You can change your login shell by visiting the change-finger-info web page. Now, when customising your shell, you will now need to edit ~/.bashrc or ~/.zshrc (depending on which shell you have selected).

Pitfalls (using bash)

need is not defined

Your ~/.bashrc file must start with the following lines:
#
. /etc/bash.bashrc

You will also want to include some need packages. At the very least you will want to add:
need SYSfirst   # which should be the first one
need SYSlast

You may also want to get the default printer to track whichever printer is "closest" to you by adding:
PRINTER=$NEAR_2UP_PRINTER
export PRINTER

~/.bashrc is not run for scripts

This means that you can't use aliases in scripts (not that you should have done this anyway!), nor will any of your environment variables be set correctly when the ~/.xtools, ~/.xsession run or window manager runs.

This will cause problems with applications run from window manager menus or started when you log in. To fix this problem, you should copy the following into your ~/.xsession file:

#!/bin/bash
. ~/.bashrc
exec startkde

Don't forget to make it executable: chmod u+x ~/.xsession

~/.bashrc is not run for a login shell

This means that it will not run when you SSH from a remote machine.
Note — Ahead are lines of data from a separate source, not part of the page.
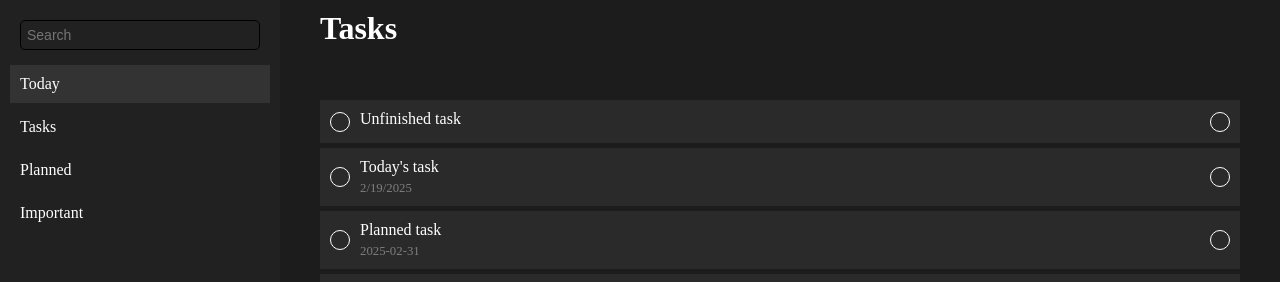
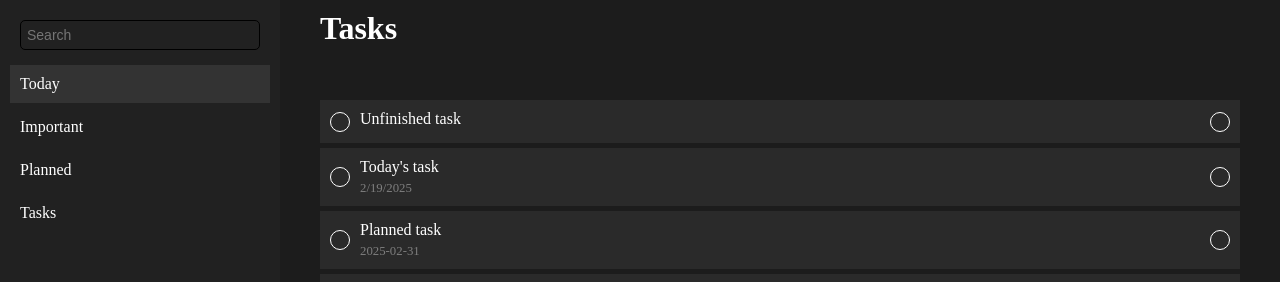
Before and after one commit to dmytro-chumak/react-to-do, a Next.js app: page /tasks in a window 1280 px wide. Shown: the top 282 px of the page. Built offline with nearby package versions, Linux system fonts and the light colour scheme.

Commit message:
fix: correct menu item URL

```diff
--- a/src/components/sidebar/sidebar.jsx
+++ b/src/components/sidebar/sidebar.jsx
@@ -46,16 +46,16 @@ function Menu() {
       value: "Today",
     },
     {
-      url: "/tasks",
-      value: "Tasks",
+      url: "/important",
+      value: "Important",
     },
     {
       url: "/planned",
       value: "Planned",
     },
     {
-      url: "/important",
-      value: "Important",
+      url: "/tasks",
+      value: "Tasks",
     },
   ];
 
@@ -79,12 +79,7 @@ function MenuItem({ url, value, active, setActivePage }) {
     <li
       className={styles.menuItem + " " + (active ? styles.menuItemActive : "")}
     >
-      <Link
-        href={url}
-        className={styles.menuItem}
-        scroll={false}
-        onClick={() => setActivePage(value)}
-      >
+      <Link href={url} scroll={false} onClick={() => setActivePage(value)}>
         {value}
       </Link>
     </li>
--- a/src/components/sidebar/sidebar.module.css
+++ b/src/components/sidebar/sidebar.module.css
@@ -32,12 +32,12 @@
 }
 
 .menuItem {
-  padding: 5px;
+  padding: 10px;
   font-size: 16px;
   cursor: pointer;
 }
 
-.menuItem:hover:not(.menuItemActive) {
+.menuItem:hover {
   background-color: var(--menu-item-bg-hover);
 }
 
```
You need to add the following to the end of your ~/.profile file.

case $0 in
    -bash)
        . $HOME/.bashrc
        ;;
esac

Using zsh

zsh is more sensible about what startup files it runs and when it runs them (than bash) so the main thing you must remember to do is include some need packages in your ~/.zshenv. At the very least you will want to add:
need SYSfirst   # which should be the first one
need SYSlast